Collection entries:
+ + + + + + +

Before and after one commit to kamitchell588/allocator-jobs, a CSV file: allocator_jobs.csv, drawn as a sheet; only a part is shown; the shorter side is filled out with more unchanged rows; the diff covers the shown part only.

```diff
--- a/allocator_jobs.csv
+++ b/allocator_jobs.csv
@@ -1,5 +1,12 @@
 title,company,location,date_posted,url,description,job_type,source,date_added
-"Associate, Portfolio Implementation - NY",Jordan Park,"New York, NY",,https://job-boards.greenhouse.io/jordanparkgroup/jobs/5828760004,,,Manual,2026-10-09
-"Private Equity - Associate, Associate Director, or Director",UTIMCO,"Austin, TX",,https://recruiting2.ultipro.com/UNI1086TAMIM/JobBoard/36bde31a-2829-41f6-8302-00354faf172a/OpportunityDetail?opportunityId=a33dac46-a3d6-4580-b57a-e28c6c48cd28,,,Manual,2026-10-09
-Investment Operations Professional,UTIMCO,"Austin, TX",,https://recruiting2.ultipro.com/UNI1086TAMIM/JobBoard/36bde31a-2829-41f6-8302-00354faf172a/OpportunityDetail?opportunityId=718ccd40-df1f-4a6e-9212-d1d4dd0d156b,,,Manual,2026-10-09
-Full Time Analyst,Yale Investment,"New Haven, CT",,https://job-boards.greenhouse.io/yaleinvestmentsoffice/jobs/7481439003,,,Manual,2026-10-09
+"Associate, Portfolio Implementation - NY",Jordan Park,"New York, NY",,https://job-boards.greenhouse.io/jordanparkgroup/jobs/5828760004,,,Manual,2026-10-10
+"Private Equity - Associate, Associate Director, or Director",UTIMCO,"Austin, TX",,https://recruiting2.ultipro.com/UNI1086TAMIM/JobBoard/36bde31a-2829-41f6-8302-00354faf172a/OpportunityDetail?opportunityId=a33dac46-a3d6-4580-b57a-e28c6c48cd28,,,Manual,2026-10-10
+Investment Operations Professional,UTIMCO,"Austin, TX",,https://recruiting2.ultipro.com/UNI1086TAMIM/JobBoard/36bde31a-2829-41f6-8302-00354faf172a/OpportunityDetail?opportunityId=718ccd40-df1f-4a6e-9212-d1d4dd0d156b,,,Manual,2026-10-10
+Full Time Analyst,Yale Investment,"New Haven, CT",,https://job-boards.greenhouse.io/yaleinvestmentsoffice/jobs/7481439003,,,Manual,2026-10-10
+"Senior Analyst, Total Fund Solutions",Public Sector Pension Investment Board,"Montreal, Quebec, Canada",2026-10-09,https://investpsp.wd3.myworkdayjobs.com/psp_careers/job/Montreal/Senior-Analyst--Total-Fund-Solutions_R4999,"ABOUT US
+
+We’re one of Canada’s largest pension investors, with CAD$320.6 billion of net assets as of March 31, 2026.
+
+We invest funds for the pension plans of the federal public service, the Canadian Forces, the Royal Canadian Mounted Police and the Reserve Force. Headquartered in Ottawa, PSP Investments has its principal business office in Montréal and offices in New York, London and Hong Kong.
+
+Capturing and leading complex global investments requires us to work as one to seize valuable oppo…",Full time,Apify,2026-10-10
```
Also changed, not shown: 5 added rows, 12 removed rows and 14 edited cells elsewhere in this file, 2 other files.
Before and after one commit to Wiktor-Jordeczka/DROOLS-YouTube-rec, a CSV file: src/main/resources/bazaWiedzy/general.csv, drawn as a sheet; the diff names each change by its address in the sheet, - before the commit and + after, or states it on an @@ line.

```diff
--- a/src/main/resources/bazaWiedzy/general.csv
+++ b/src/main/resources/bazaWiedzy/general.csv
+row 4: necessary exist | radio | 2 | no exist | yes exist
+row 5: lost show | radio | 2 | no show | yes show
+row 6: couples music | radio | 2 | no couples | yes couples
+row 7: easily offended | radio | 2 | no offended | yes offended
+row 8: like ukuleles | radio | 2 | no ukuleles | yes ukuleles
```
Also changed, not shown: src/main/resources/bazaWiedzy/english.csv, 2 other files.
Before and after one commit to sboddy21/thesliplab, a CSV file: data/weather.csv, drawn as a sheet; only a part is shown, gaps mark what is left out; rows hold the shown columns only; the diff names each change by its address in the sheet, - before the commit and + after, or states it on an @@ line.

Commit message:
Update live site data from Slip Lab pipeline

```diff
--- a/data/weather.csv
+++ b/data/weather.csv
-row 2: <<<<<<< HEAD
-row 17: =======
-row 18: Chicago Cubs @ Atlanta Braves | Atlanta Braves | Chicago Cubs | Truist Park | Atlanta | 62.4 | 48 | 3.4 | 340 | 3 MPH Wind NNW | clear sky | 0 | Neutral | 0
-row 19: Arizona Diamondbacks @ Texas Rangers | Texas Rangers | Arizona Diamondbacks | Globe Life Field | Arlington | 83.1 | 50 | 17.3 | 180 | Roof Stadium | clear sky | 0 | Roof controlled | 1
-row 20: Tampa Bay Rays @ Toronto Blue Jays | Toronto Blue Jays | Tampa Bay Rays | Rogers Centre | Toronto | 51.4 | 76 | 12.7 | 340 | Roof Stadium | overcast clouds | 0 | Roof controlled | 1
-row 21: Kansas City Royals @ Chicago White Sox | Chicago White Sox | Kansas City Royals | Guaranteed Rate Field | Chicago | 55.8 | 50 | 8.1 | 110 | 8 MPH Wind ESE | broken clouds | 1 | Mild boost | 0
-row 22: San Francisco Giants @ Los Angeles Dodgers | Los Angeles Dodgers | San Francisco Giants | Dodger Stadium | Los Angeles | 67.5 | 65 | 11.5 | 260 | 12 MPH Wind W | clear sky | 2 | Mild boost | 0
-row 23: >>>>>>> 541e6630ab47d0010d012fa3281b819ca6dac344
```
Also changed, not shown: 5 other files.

+ + + + + + +

### [PROMPT]
Type out each entry above again, exactly.

### [FINISHED EXERCISE]
Before and after one commit to kamitchell588/allocator-jobs, a CSV file: allocator_jobs.csv, drawn as a sheet; only a part is shown; the shorter side is filled out with more unchanged rows; the diff covers the shown part only.

```diff
--- a/allocator_jobs.csv
+++ b/allocator_jobs.csv
@@ -1,5 +1,12 @@
 title,company,location,date_posted,url,description,job_type,source,date_added
-"Associate, Portfolio Implementation - NY",Jordan Park,"New York, NY",,https://job-boards.greenhouse.io/jordanparkgroup/jobs/5828760004,,,Manual,2026-10-09
-"Private Equity - Associate, Associate Director, or Director",UTIMCO,"Austin, TX",,https://recruiting2.ultipro.com/UNI1086TAMIM/JobBoard/36bde31a-2829-41f6-8302-00354faf172a/OpportunityDetail?opportunityId=a33dac46-a3d6-4580-b57a-e28c6c48cd28,,,Manual,2026-10-09
-Investment Operations Professional,UTIMCO,"Austin, TX",,https://recruiting2.ultipro.com/UNI1086TAMIM/JobBoard/36bde31a-2829-41f6-8302-00354faf172a/OpportunityDetail?opportunityId=718ccd40-df1f-4a6e-9212-d1d4dd0d156b,,,Manual,2026-10-09
-Full Time Analyst,Yale Investment,"New Haven, CT",,https://job-boards.greenhouse.io/yaleinvestmentsoffice/jobs/7481439003,,,Manual,2026-10-09
+"Associate, Portfolio Implementation - NY",Jordan Park,"New York, NY",,https://job-boards.greenhouse.io/jordanparkgroup/jobs/5828760004,,,Manual,2026-10-10
+"Private Equity - Associate, Associate Director, or Director",UTIMCO,"Austin, TX",,https://recruiting2.ultipro.com/UNI1086TAMIM/JobBoard/36bde31a-2829-41f6-8302-00354faf172a/OpportunityDetail?opportunityId=a33dac46-a3d6-4580-b57a-e28c6c48cd28,,,Manual,2026-10-10
+Investment Operations Professional,UTIMCO,"Austin, TX",,https://recruiting2.ultipro.com/UNI1086TAMIM/JobBoard/36bde31a-2829-41f6-8302-00354faf172a/OpportunityDetail?opportunityId=718ccd40-df1f-4a6e-9212-d1d4dd0d156b,,,Manual,2026-10-10
+Full Time Analyst,Yale Investment,"New Haven, CT",,https://job-boards.greenhouse.io/yaleinvestmentsoffice/jobs/7481439003,,,Manual,2026-10-10
+"Senior Analyst, Total Fund Solutions",Public Sector Pension Investment Board,"Montreal, Quebec, Canada",2026-10-09,https://investpsp.wd3.myworkdayjobs.com/psp_careers/job/Montreal/Senior-Analyst--Total-Fund-Solutions_R4999,"ABOUT US
+
+We’re one of Canada’s largest pension investors, with CAD$320.6 billion of net assets as of March 31, 2026.
+
+We invest funds for the pension plans of the federal public service, the Canadian Forces, the Royal Canadian Mounted Police and the Reserve Force. Headquartered in Ottawa, PSP Investments has its principal business office in Montréal and offices in New York, London and Hong Kong.
+
+Capturing and leading complex global investments requires us to work as one to seize valuable oppo…",Full time,Apify,2026-10-10
```
Also changed, not shown: 5 added rows, 12 removed rows and 14 edited cells elsewhere in this file, 2 other files.
Before and after one commit to Wiktor-Jordeczka/DROOLS-YouTube-rec, a CSV file: src/main/resources/bazaWiedzy/general.csv, drawn as a sheet; the diff names each change by its address in the sheet, - before the commit and + after, or states it on an @@ line.

```diff
--- a/src/main/resources/bazaWiedzy/general.csv
+++ b/src/main/resources/bazaWiedzy/general.csv
+row 4: necessary exist | radio | 2 | no exist | yes exist
+row 5: lost show | radio | 2 | no show | yes show
+row 6: couples music | radio | 2 | no couples | yes couples
+row 7: easily offended | radio | 2 | no offended | yes offended
+row 8: like ukuleles | radio | 2 | no ukuleles | yes ukuleles
```
Also changed, not shown: src/main/resources/bazaWiedzy/english.csv, 2 other files.
Before and after one commit to sboddy21/thesliplab, a CSV file: data/weather.csv, drawn as a sheet; only a part is shown, gaps mark what is left out; rows hold the shown columns only; the diff names each change by its address in the sheet, - before the commit and + after, or states it on an @@ line.

Commit message:
Update live site data from Slip Lab pipeline

```diff
--- a/data/weather.csv
+++ b/data/weather.csv
-row 2: <<<<<<< HEAD
-row 17: =======
-row 18: Chicago Cubs @ Atlanta Braves | Atlanta Braves | Chicago Cubs | Truist Park | Atlanta | 62.4 | 48 | 3.4 | 340 | 3 MPH Wind NNW | clear sky | 0 | Neutral | 0
-row 19: Arizona Diamondbacks @ Texas Rangers | Texas Rangers | Arizona Diamondbacks | Globe Life Field | Arlington | 83.1 | 50 | 17.3 | 180 | Roof Stadium | clear sky | 0 | Roof controlled | 1
-row 20: Tampa Bay Rays @ Toronto Blue Jays | Toronto Blue Jays | Tampa Bay Rays | Rogers Centre | Toronto | 51.4 | 76 | 12.7 | 340 | Roof Stadium | overcast clouds | 0 | Roof controlled | 1
-row 21: Kansas City Royals @ Chicago White Sox | Chicago White Sox | Kansas City Royals | Guaranteed Rate Field | Chicago | 55.8 | 50 | 8.1 | 110 | 8 MPH Wind ESE | broken clouds | 1 | Mild boost | 0
-row 22: San Francisco Giants @ Los Angeles Dodgers | Los Angeles Dodgers | San Francisco Giants | Dodger Stadium | Los Angeles | 67.5 | 65 | 11.5 | 260 | 12 MPH Wind W | clear sky | 2 | Mild boost | 0
-row 23: >>>>>>> 541e6630ab47d0010d012fa3281b819ca6dac344
```
Also changed, not shown: 5 other files.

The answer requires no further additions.